Markum and his partner sell most of their beer in local taverns, but about five percent of the 700 gallons of beer they brew every month is sold to customers who crowd the tiny barroom on weekend afternoons. Like Markum and other local aficionados, they’ve tired of the anodyne product from the huge commercial breweries. “Generally, craft beers will have more body and more taste because they use more grains and more hops in making them,” Markum explained.
According to Markum, commercial beers like Budweiser and Miller are the result of a deal with the devil. The major brewers, he said, were trying to make beer “as cheaply as possible and make it taste just enough like beer so that it would pass…And, of course, it had alcohol in it to keep it from spoiling and to get you drunk.”
Markum’s enthusiasm for his pale ales, stouts, lagers, and IPAs is borne out by the taste and the buzz. American pale ales tend to be “hoppier” and have a higher alcohol content (about 5.5 percent) than British Bass pale ale. American IPAs are even “hoppier” and have a higher alcohol content (6.3 percent) than the pale ales, he said, chortling in delight. Like Gentry, Markum relishes making and sharing his product. But running a microbrewery is largely its own reward. Tennessee has the highest tax in the country on beer sold wholesale, and the profit on the small amount they sell in the taproom isn’t ever going to make them rich. So, after six years on Frazier Avenue, they’re moving into their own purpose-built brewpub on the Southside. Set to open by Christmas, it will feature 6,000 square feet of brewery space and 1,500 square feet of retail space, including a tasting room and a restaurant. The food will be designed to complement the beer rather than the other way around—Markum wouldn’t have it any other way.
Three other microbreweries have opened in Chattanooga during the past few years, bearing out the perception among local brewers that the market for craft beers is “exploding.” McHale’s Brewhouse on Ashland Terrace opened in 2011 and The Terminal Brewhouse on Market Street, adjacent to the Chattanooga Choo Choo, began brewing in 2009. A couple of years earlier, Chris Hunt opened the Moccasin Bend Brewery, whose motto is “Keep Moccasin Bend weird, and weird is good.”
Regarded as a kind of mad scientist, Hunt takes pleasure in stretching people’s perceptions of what beer is and how it should taste. “We take a style of beer, and then we put our twist on it,” he said. “For example, our chocolate stout; it doesn’t contain any chocolate, but we discovered a malt combination that mimics that chocolate taste.” They also brew a smoked porter with “a bacon flavor” called “smoked porker.”
Located in a warehouse built in the early 1940s of red wood and brick, it’s a relatively small brewery, producing between 240 ad 280 gallons a week. “We started off really small, and because of that we learned to brew a lot of different beers,” said Hunt, by way of explaining why he and his partner produced 45 different “brands” last year. This year, he intends to brew fewer styles, but his enthusiasm may well get the best of him.

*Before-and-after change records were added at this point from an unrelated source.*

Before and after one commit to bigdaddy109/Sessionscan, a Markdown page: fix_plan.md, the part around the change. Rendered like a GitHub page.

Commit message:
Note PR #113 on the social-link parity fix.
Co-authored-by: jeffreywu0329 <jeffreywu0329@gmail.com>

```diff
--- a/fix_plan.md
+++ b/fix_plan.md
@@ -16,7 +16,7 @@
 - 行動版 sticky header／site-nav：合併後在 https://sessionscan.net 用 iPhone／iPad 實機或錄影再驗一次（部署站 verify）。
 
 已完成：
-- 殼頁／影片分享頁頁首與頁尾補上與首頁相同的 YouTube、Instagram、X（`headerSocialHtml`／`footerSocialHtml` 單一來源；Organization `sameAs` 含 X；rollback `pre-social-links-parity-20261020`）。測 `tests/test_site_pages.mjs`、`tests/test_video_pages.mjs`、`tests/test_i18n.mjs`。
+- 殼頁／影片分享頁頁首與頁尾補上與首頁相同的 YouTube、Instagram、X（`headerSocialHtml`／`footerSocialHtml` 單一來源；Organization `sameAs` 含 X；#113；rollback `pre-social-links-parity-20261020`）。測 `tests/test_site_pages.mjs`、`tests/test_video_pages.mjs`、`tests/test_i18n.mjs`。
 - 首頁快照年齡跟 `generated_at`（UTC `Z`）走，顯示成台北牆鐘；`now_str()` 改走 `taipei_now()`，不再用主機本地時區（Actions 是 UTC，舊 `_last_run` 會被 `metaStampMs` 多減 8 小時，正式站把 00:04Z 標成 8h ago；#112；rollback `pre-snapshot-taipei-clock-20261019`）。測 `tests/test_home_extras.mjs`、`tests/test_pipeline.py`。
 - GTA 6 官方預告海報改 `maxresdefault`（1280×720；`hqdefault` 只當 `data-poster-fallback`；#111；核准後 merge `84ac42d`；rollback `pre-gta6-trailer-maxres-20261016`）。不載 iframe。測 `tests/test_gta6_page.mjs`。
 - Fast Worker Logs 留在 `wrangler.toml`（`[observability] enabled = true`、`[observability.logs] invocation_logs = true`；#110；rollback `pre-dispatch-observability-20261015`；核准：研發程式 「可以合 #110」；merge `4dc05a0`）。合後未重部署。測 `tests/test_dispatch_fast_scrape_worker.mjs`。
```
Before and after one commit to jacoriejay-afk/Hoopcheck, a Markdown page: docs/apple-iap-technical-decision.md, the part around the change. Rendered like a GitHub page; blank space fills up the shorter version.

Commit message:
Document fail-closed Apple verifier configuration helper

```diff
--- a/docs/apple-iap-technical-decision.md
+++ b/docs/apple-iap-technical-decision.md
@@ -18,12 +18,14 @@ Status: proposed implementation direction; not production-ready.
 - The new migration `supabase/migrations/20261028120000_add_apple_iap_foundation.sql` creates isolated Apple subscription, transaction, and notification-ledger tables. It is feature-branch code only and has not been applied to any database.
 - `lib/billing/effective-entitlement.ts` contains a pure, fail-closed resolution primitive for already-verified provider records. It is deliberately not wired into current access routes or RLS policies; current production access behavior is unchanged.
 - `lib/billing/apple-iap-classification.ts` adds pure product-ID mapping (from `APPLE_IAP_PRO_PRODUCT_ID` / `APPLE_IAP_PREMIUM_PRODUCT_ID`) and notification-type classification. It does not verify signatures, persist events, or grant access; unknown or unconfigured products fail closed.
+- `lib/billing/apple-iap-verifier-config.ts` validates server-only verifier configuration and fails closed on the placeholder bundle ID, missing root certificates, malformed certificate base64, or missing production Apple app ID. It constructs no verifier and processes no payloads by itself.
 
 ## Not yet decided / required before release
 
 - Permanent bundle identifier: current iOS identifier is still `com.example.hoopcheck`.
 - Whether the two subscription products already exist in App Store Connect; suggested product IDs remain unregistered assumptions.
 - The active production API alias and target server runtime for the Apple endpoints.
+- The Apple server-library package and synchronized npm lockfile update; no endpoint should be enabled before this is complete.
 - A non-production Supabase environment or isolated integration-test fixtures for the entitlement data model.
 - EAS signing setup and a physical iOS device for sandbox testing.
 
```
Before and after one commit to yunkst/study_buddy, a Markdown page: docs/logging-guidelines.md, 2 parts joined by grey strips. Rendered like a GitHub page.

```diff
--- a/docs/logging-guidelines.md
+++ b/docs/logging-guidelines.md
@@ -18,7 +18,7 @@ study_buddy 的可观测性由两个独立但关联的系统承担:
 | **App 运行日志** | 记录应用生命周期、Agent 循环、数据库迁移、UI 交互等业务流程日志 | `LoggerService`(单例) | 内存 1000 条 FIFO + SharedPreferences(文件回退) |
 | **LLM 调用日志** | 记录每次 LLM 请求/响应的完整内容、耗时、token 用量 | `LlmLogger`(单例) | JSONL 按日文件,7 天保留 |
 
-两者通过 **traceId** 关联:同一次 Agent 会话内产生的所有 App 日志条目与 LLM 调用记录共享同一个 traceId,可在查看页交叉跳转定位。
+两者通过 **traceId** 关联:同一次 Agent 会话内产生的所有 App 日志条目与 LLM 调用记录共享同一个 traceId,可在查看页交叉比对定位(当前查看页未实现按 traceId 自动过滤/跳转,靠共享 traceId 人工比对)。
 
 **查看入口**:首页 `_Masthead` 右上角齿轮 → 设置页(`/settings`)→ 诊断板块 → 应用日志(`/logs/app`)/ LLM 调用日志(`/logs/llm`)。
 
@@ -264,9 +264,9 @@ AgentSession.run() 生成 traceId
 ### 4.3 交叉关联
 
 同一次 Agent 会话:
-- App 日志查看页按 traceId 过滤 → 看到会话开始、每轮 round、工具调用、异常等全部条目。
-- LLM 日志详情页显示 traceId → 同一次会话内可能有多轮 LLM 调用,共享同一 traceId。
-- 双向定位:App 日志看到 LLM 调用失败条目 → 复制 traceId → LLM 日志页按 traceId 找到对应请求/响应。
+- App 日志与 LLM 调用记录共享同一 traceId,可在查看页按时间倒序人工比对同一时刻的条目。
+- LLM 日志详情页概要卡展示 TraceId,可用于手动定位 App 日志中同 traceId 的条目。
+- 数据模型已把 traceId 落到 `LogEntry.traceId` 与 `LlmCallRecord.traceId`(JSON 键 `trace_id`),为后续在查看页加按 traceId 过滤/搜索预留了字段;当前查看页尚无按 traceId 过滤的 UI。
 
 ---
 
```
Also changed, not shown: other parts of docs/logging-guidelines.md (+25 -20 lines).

Moccasin Bend Brewery produces stouts, ales, lagers and sours. “We’re the only brewery in town, as far as I know, to create a sour (a Belgian-style beer made from both yeast and a bacteria that gives it a sour taste). Anything Belgian, but especially the sours, are becoming really popular,” said Hunt. The tasting room (legally they can’t call it a bar) is tiny, just 640 square feet, but most people take their beer into the adjacent garden and eat from the food trucks parked nearby.
Chattanooga’s most recent brewpub, McHale’s Brewery, run by brewer Adam Hale and his cousin, is on Ashland Terrace. Like Hunt, Hale exults in experimentation, but he’s loath to step too far outside the norm. “I mostly stick to the basic ingredients. I’ve always been interested in seeing what you can do with just a small palette of grains and the hops with different yeasts…the way you treat the yeast can make such a big difference. I occasionally may put other things in there. One of our beers is called ‘The Clementine,’ that’s made with Clementine oranges. We were only using the zest. It gave it that kind of orange-y perfume.”
Big River became big money. But for the most part, so far at least, for the rest of these avid alchemists, their reward is the pleasure they bring to the growing number of drinkers they’ve introduced to a brew that everyone thought they already knew.